The HyperVolatility team is bearish the VXN Index because the large up move should start mean reverting at an increased pace over the next trading hours implying that, given the positive correlation between the Nasdaq100 implied volatility index and its stochastic volatility movement, we should see readings around the 30% threshold around Friday, macroeconomics news permitting.

E-Mini Nasdaq Futures Volatility Forecast (22/08/2011)

The market jumped up at the open and the price action remained at a fairly high level before Germany and France prime ministers decided to destroy what it was left of investors’ confidence whilst US manufacturing data made sure to scare away all buyers left on this planet.

E-Mini Nasdaq futures opened at 2,203 on Monday, touched 2,199 on Tuesday, dropped to 2,176 on Wednesday, kept plummeting on Thursday where it touched 2,084 and closed at 2,042 on Friday.

The current volatility is around 3% (47.6% annualised) and the TGARCH plot, even in this case, is showing a sharp augment in the conditional variance which seems it will increase, given the slope of the curve, over the next trading days.
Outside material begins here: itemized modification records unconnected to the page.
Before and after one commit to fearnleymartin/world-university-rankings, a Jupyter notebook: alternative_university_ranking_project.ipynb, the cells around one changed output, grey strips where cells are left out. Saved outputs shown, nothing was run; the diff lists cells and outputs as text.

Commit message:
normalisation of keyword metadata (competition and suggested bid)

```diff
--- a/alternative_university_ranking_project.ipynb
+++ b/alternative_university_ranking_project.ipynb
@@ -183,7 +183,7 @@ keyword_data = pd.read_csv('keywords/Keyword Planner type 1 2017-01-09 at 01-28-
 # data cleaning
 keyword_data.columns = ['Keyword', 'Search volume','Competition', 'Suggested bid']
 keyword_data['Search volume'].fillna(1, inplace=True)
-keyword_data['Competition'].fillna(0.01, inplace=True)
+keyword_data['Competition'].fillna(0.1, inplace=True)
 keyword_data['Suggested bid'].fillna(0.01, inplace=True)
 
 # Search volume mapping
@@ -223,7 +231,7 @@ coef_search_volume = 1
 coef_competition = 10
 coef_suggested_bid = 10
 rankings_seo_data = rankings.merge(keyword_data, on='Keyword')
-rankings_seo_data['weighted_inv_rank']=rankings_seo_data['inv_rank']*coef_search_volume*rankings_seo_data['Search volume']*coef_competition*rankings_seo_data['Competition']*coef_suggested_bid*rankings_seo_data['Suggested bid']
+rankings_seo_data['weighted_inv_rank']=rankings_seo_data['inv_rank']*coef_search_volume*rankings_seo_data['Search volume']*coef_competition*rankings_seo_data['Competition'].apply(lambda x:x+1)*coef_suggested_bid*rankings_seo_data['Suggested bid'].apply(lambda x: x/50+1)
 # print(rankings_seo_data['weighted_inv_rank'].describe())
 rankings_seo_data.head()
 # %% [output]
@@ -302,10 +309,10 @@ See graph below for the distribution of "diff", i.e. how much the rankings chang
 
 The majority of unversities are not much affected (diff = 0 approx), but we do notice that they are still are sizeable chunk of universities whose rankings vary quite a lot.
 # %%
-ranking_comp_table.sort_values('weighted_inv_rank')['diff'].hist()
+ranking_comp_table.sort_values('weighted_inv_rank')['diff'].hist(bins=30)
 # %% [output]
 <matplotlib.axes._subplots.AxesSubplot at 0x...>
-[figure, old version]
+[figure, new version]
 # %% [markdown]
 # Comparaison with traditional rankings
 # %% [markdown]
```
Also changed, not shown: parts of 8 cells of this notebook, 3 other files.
The chart is obviously displaying an extremely high level of market fluctuations and the fact that the impact of the mean reverting process has been so weak is a very important warning signal which should not be ignored.

The HyperVolatility team is bearish E-Mini Nasdaq futures because the conditional variance is likely to augment in the short term and the price action is probably going to retest the 1,970 – 2,000 area by Friday.

Investors will concentrate their attentions on Europe’s debt problems and the European Central Bank whilst on Friday all eyes will be on Bernanke.

The oscillation rate could easily augment during the announcement of the aforementioned news and increase the magnitude of any potential drop of E-Mini Nasdaq futures.

VXN Index Volatility Forecast (22/08/2011)

Needless to say that the sharp, violent and unexpected explosion of the conditional variance is the natural consequence of what happened the last week: ridiculous politicians and bad macroeconomics news. In particular, the VXN Index opened at 30.44% on Monday, rose to 31.55% on Tuesday, touched 31.17% on Wednesday, jumped to 41.61%, on Thursday and climbed to 43.47% on Friday.

The actual volatility is 15.8% (54.7% monthly) and the TGARCH plot is clearly displaying a steep upward sloping curve which highlights the fact that wild market swings and violent retracements are very probably to occur in the upcoming days. Moreover, it is worth noting that the current volatility level is very close to the one achieved during the big drop occurred in equity markets during March 2010: a very strong warning signal.

The implied volatility of the high-tech index should increase over the next hours as many market participants will keep buying protections against their stock portfolios.

The HyperVolatility team is bullish the VXN Index and we expect the Nasdaq100 implied volatility to touch the 48% – 50% by Friday.

There could be unexpected good news which is going to smooth the volatility curve but even the most insignificant bad macroeconomics data would twist investors’ mood in a matter of a few minutes.

Figures from US and Germany will be crucial this week whilst Bernanke’s speech on Friday would be of absolute importance.

Go back to top